President Klaus Iohannis has described the situation as “catastrophic”.
There are reports on social media of queues of ambulances outside hospitals in the capital Bucharest and the city of Iasi in northern Romania. Earlier in the month, all non-emergency surgeries were suspended to ease pressure on the health system.
“If the current flow [of patients] continues, in one or two days the health system will collapse because we already don’t have enough place to accommodate the sick,” Catalin Apostolescu, director of Matei Bals hospital in Bucharest, told AFP. He added that the hospital was at “110 percent” occupancy.
Part of the blame for the crisis has been placed on the vaccination rate in Romania, one of the lowest in Europe. Despite efforts by the authorities to persuade people to get vaccinated, only around one third of Romanians have received vaccinations against coronavirus.
Even amid the devastating fourth wave, many Romanians are still not keen to take the vaccine. A survey by Reveal Marketing Research carried out in early October showed that six out of ten Romanians do not intend to get vaccinated, reported Romania Insider. Respondents’ reluctance to receive vaccines were based on concerns about efficacy, safety and side effects.
Making the situation even worse, there have been three deadly fires in Romanian COVID-19 hospitals since the start of the pandemic. In the latest tragedy, seven out of the ten patients in an intensive care unit at Constanta hospital in Romania died after a fire broke out in the morning of October 1.
With Romania struggling to cope with the crisis, other states in the region have offered to help.
Hungarian Foreign Minister Peter Szijjarto said on October 13 that 50 Romanian patients in need of intensive care will be treated in two Hungarian hospitals, newswires reported. The logistics of transporting them to hospitals in the cities of Szeged and Debrecen will be worked out in the coming days.
According to Szijjarto, Hungarian officials are in close contact with Romanian Deputy Prime Minister Kelemen Hunor and Health Minister Cseke Attila — both members of the Democratic Alliance of Hungarians in Romania (UDMR) — on further support for Romania.
The previous day, Italy sent 5,200 doses of monoclonal antibodies that were transported to Romania on a military plane, the Romanian Ministry of Defence announced.
Bucharest also appealed this week to the Euro-Atlantic Disaster Response Coordination Centre (EADRCC) for assistance, a Nato statement said.

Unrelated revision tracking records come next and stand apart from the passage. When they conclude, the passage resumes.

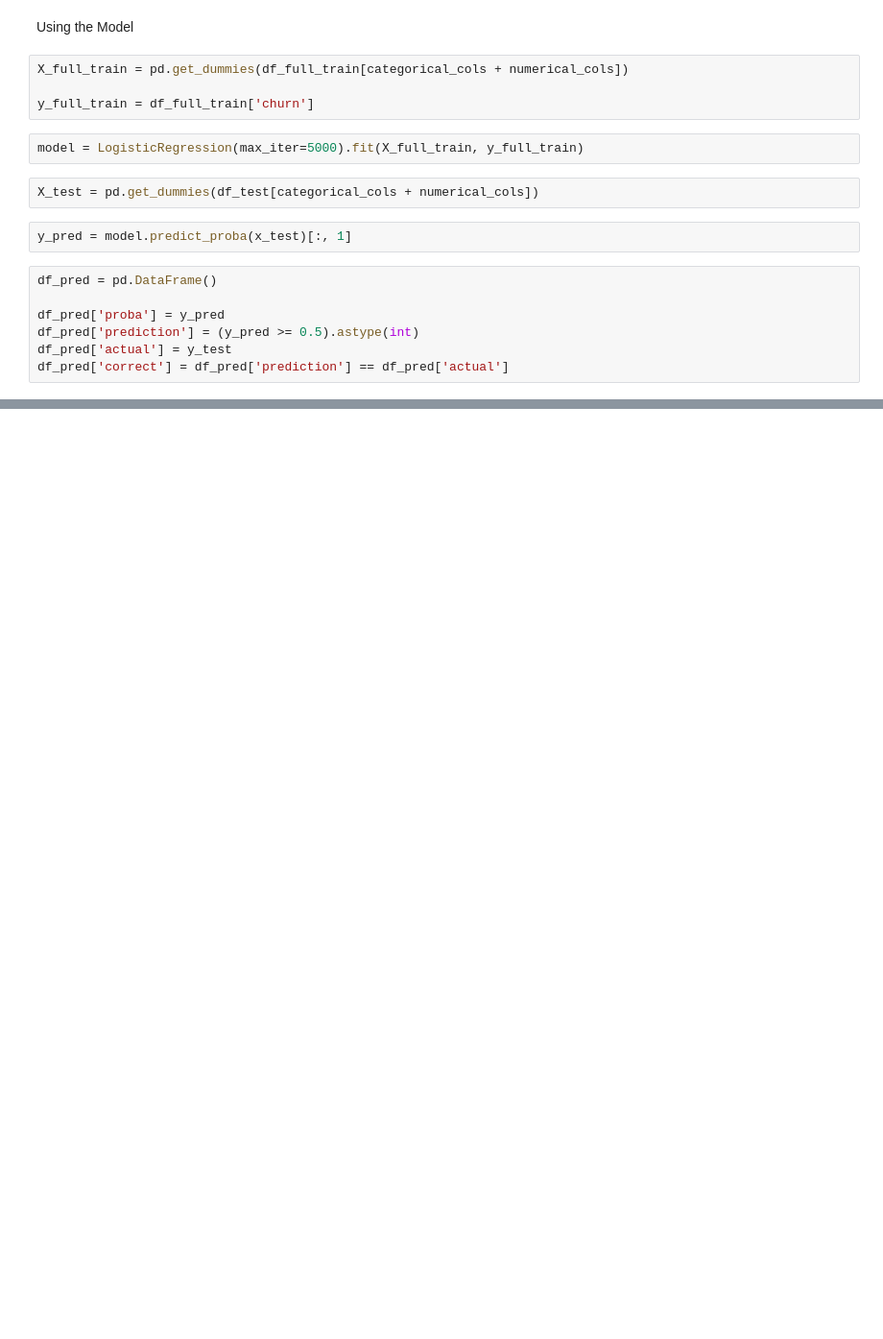
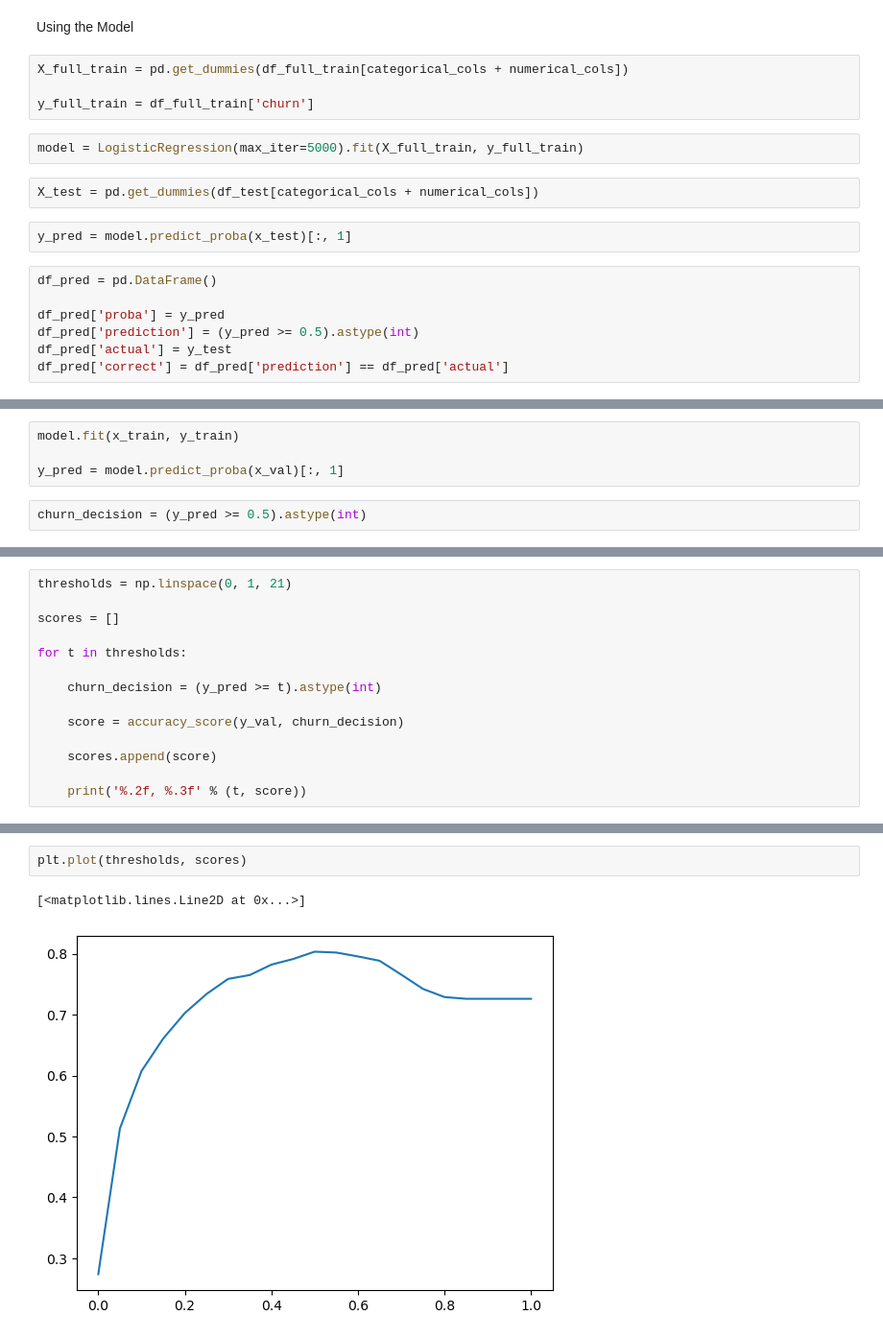
Before and after one commit to ahzi-pav/machine-learning-zoomcamp-2025, a Jupyter notebook: 03-classification/excercie.ipynb, the cells around one changed output, grey strips where cells are left out. Shown at 96% size. Cells and saved outputs as stored; diff of their text form; blank space fills up the shorter version.

```diff
--- a/03-classification/excercie.ipynb
+++ b/03-classification/excercie.ipynb
@@ -559,0 +429,6 @@ np.int64(0)
+# %%
+model.fit(x_train, y_train)
+
+y_pred = model.predict_proba(x_val)[:, 1]
+# %%
+churn_decision = (y_pred >= 0.5).astype(int)
@@ -559,0 +443,14 @@ np.int64(0)
+# %%
+thresholds = np.linspace(0, 1, 21)
+
+scores = []
+
+for t in thresholds:
+
+    churn_decision = (y_pred >= t).astype(int)
+
+    score = accuracy_score(y_val, churn_decision)
+
+    scores.append(score)
+
+    print('%.2f, %.3f' % (t, score))
@@ -559,0 +475,5 @@ np.int64(0)
+# %%
+plt.plot(thresholds, scores)
+# %% [output]
+[<matplotlib.lines.Line2D at 0x...>]
+[figure, added]
```
Also changed, not shown: parts of 96 cells of this notebook, 2 other files.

Within the country, the Ministry of Defence said on October 14 that the Military Emergency Clinical Hospital in the southern city of Craiova will open as a COVID-19 support hospital from October 15. It will provide 10 beds for the treatment of mild and medium cases and two intensive care beds.

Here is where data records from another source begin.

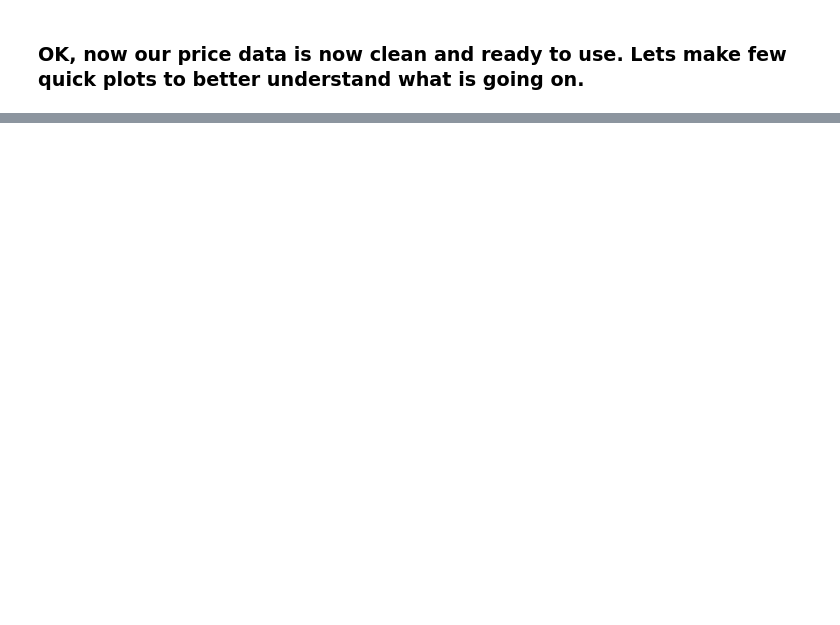
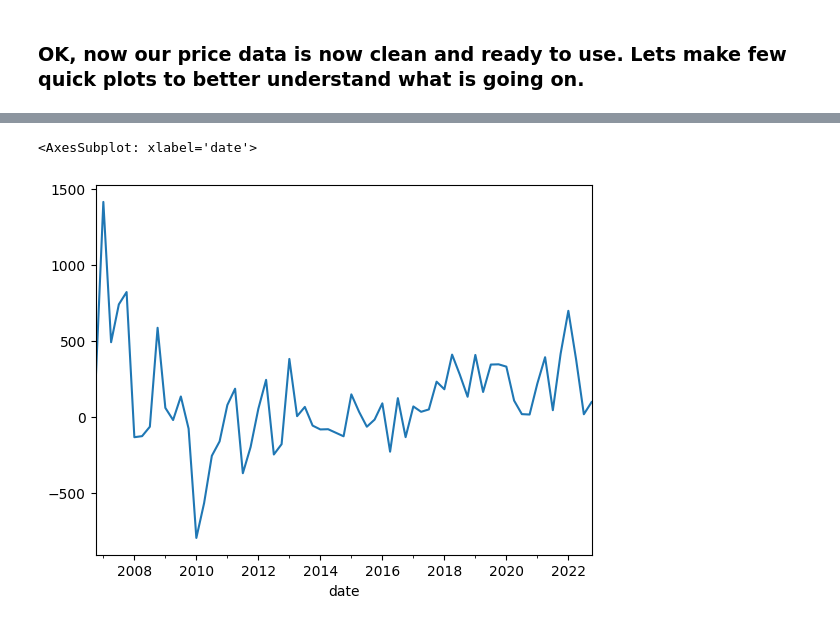
Before and after one commit to tomczykart/housing-market-prediction, a Jupyter notebook: notebooks/housing_prices.ipynb, the cells around one changed output, grey strips where cells are left out. Saved outputs shown, nothing was run; the diff lists cells and outputs as text; code cells hidden in the pictures; blank space fills up the shorter version.

```diff
--- a/notebooks/housing_prices.ipynb
+++ b/notebooks/housing_prices.ipynb
@@ -149,0 +251,3 @@ Text(0.5, 1.0, 'Offer prices for new flats in Poland')
+# %%
+df_rel = df - df.shift()
+df_rel
@@ -149,0 +269,6 @@ Text(0.5, 1.0, 'Offer prices for new flats in Poland')
+# %%
+df_rel = df_rel.dropna(axis=0)
+df_rel['Warszawa'].plot()
+# %% [output]
+<AxesSubplot: xlabel='date'>
+[figure, added]
```
Also changed, not shown: parts of 20 cells of this notebook.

All 11 military hospitals and the three mobile medical units in the major cities of Bucharest, Constanta and Timisoara are in the process of expanding their operational capacity, authorising new beds for treating patients with COVID-19. The medical network of the Ministry of National Defense will increase its treatment capacity to 388 patients with mild, moderate and critical forms of COVID-19, the statement said.
Within Romania, the collapse of the centre-right ruling coalition in September has hampered efforts to tackle the situation. Prime Minister Florin Citu lost a confidence vote earlier this month, and now heads an interim government while talks between political parties on the formation of a new government are ongoing. However, there is no obvious way out of the political crisis, which distracts attention from dealing with Romania’s urgent healthcare crisis, and the country may be heading towards its first early elections in decades.
A new wave of coronavirus infections started this summer in Southeast Europe, including Romania, as the delta variant of the virus spread across the region. Infections in some countries including Albania, Bosnia & Herzegovina, Croatia, Montenegro, North Macedonia and Slovenia appear to have peaked, but they are still on the rise in Bulgaria and Moldova, and have started to increase again in Serbia, despite Belgrade’s much-publicised vaccination drive.